Penn Tiles

Nominated by: The Committee of The Arts Society Amersham
Image copyright: Victoria and Albert Museum

Any celebration of cultural treasures in Bucks should include the craftsmen who made the medieval floor tiles, known as Penn tiles – the must-have floor covering of the 14th century.  Working in little village tileries in the Chilterns, they demonstrated the technical skills to pioneer improved manufacturing methods, the artistry to create 173 recorded patterns, and the business acumen to adjust the tiles from 11·8cm sq to 10·5cm sq increasing the quantity in a cartload.

Tiled floors were used extensively in important buildings, both ecclesiastical and secular, an improvement to earth floors. In the Chilterns there are many clay pits shown by local place names like Potter Row, Tylers Hill and Bricky Pond. Tylers Green is adjacent to Penn, where thriving tileries with as many as fifteen kilns over time, were in production in the 14th century.

The “liberty to dig clay and sand” a traditional “right of common” at Penn/Tylers Green, provided the tile-makers with a free source of their main ingredient. Water was available from the ponds and wells nearby and local coppiced wood to fire the kilns could be bought very cheaply.

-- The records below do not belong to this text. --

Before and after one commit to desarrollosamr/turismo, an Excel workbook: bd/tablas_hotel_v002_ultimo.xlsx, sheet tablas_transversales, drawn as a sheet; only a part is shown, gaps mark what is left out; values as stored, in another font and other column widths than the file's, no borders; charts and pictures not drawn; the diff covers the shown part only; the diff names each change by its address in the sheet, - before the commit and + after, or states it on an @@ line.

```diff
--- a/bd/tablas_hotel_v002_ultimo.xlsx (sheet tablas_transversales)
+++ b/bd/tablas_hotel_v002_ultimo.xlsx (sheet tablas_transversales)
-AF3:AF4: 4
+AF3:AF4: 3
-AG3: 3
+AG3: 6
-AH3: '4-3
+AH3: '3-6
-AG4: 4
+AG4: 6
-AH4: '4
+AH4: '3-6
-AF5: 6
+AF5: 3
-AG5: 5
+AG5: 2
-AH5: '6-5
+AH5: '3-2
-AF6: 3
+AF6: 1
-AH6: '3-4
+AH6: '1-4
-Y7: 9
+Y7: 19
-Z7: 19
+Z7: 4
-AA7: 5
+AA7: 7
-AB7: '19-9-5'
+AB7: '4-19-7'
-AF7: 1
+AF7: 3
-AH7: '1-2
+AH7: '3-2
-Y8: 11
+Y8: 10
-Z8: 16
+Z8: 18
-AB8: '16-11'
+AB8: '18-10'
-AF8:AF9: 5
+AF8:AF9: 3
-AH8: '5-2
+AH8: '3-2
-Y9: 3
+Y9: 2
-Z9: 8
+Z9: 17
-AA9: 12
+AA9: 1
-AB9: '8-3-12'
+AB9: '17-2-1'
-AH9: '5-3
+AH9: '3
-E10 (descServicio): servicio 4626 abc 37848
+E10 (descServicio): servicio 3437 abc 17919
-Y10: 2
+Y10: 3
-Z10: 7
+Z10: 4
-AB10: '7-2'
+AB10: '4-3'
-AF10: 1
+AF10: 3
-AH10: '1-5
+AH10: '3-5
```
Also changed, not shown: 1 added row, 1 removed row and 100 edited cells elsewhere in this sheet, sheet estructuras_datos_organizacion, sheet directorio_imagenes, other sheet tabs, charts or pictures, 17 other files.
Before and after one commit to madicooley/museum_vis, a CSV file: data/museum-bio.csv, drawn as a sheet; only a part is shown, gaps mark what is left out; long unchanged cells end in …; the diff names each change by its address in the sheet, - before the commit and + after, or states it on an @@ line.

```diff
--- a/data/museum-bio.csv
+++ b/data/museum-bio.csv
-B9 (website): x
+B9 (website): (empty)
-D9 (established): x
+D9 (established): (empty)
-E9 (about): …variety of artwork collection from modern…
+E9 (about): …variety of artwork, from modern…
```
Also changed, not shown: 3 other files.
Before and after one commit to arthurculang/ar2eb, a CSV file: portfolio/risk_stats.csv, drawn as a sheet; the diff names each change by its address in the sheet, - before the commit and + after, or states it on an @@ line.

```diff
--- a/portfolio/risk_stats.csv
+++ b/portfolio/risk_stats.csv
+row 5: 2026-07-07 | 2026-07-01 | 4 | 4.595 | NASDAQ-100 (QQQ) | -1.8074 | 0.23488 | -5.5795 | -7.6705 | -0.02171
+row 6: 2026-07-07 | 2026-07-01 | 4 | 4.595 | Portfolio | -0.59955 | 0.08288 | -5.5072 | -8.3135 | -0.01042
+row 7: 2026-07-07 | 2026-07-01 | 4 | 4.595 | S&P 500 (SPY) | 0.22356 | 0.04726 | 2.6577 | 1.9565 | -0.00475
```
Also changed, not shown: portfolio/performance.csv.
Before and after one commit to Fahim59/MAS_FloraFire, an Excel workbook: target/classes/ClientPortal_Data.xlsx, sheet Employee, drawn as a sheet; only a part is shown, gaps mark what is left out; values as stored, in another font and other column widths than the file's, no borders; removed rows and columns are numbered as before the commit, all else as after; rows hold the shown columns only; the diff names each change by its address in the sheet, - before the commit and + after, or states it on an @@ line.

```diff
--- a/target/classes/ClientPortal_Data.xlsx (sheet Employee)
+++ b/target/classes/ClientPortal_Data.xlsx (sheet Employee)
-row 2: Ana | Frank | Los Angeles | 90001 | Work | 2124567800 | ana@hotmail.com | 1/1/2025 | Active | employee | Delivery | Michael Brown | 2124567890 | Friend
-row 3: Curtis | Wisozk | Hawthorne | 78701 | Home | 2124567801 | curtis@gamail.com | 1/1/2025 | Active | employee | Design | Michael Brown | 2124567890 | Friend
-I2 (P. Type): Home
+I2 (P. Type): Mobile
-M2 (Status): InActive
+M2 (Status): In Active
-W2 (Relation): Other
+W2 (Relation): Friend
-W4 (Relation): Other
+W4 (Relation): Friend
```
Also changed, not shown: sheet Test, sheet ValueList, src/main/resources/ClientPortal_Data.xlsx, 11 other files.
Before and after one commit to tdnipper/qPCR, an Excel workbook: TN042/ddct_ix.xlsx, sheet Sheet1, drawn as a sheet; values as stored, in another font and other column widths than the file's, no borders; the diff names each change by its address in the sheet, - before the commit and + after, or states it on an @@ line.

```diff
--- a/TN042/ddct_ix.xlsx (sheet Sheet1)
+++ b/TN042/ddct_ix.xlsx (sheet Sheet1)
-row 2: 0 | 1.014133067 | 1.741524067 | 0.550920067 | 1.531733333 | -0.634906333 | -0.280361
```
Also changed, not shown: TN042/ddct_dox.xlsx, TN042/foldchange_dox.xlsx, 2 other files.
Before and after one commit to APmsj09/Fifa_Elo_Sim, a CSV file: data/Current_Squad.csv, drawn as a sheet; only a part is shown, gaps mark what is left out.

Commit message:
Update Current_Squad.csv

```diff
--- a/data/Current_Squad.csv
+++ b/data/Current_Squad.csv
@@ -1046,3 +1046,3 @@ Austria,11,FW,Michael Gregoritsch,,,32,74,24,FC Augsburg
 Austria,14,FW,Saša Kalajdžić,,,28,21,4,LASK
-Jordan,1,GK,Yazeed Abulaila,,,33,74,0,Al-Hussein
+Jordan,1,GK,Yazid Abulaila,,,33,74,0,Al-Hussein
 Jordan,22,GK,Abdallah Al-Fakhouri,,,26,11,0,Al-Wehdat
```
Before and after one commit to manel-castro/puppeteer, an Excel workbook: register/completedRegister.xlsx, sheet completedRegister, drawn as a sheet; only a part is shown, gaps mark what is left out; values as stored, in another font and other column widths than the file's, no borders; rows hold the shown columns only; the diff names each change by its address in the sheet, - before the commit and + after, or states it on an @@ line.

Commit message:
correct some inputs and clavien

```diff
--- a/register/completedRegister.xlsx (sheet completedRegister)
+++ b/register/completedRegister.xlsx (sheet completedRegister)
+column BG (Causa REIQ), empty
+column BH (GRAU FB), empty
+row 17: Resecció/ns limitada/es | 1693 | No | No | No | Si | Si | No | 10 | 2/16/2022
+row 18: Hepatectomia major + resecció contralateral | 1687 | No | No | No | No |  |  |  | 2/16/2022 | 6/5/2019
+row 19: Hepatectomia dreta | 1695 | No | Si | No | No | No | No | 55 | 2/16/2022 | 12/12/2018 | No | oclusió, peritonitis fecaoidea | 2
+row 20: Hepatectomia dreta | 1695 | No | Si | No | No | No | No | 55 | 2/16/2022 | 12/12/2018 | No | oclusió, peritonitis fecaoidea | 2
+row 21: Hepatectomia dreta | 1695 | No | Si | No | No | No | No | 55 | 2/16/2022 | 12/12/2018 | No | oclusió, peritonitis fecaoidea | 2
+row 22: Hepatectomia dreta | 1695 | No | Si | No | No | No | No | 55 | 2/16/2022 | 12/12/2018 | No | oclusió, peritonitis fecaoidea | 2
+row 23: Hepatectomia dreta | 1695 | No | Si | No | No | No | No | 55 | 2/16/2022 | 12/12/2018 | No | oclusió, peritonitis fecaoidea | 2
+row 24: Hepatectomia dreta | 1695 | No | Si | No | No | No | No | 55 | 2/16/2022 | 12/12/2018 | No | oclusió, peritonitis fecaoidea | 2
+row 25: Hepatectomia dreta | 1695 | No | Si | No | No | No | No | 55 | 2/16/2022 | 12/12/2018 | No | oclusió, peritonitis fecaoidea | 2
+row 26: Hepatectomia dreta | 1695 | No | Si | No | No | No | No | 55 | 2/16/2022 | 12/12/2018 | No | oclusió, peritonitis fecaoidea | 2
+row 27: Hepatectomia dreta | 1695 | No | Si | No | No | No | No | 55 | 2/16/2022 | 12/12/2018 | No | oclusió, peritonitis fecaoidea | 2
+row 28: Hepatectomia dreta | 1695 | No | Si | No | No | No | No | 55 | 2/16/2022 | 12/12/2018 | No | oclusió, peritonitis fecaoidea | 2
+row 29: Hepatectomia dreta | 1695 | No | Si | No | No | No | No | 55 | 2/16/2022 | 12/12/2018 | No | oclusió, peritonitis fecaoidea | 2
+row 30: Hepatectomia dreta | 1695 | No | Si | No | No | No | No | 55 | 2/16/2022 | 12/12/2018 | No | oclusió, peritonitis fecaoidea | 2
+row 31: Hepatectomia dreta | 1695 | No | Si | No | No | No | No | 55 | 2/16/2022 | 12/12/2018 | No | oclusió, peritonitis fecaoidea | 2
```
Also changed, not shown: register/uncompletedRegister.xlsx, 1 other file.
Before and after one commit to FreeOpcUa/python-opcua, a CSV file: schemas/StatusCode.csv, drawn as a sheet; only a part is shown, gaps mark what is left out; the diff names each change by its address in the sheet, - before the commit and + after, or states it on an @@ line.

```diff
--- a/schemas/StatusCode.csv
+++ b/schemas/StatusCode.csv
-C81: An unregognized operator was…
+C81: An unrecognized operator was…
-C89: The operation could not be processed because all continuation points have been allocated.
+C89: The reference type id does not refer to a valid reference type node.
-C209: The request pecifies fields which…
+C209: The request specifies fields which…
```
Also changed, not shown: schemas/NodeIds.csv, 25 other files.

The Penn tilers’ enterprise pioneered new technique. The design was imprinted into the red clay at the leather-hard stage, smeared with white clay, the whole left to bond and dry out together before glazing and firing, avoiding waste through shrinkage and cracking. The more skilled tilers could modify the colours during firing by varying the amount of oxygen or adding iron, copper or brass to the lead glaze, resulting in tiles in a range of shades of yellow, brown, green and black.

The Penn Tileries were highly successful commercially being the main purveyors of tiles to the Royal Clerks of Works 1350 -1388. Their contracts included work at Windsor Castle where, in the Aerary at St George’s Chapel, the only remaining complete floor of Penn tiles can be found. In the Subsidy Roll of 1332, Henry Tyler, Symon Pavyer and John Tyler, farmer-tilers of Penn and Taplow paid more tax than the Lord of the Manor!

The Penn Tileries were still able to maintain technical quality and output levels throughout the period of the Black Death. The designs provided customers with subjects and patterns to fit into rooms and passages of all shapes and sizes including formal fleurs-de-lys and plants and shapes which can be assembled in repeat designs, heraldic emblems, devil faces and a whole range of royal lions. On one you might see Richard the tiler’s profile, complete with woolly hood and ‘RICARD ME FECIT’ (Richard made me) round the edge, on another a crowned bust with hands raised, and on another a bounding animal, possibly a rabbit or a dog. Some show a sense of humour and bring to life the medieval tilers who made them.

Penn Tiles were nominated by Sheila Borwick, Chair of The Arts Society Amersham, with words by Liz Chalmers.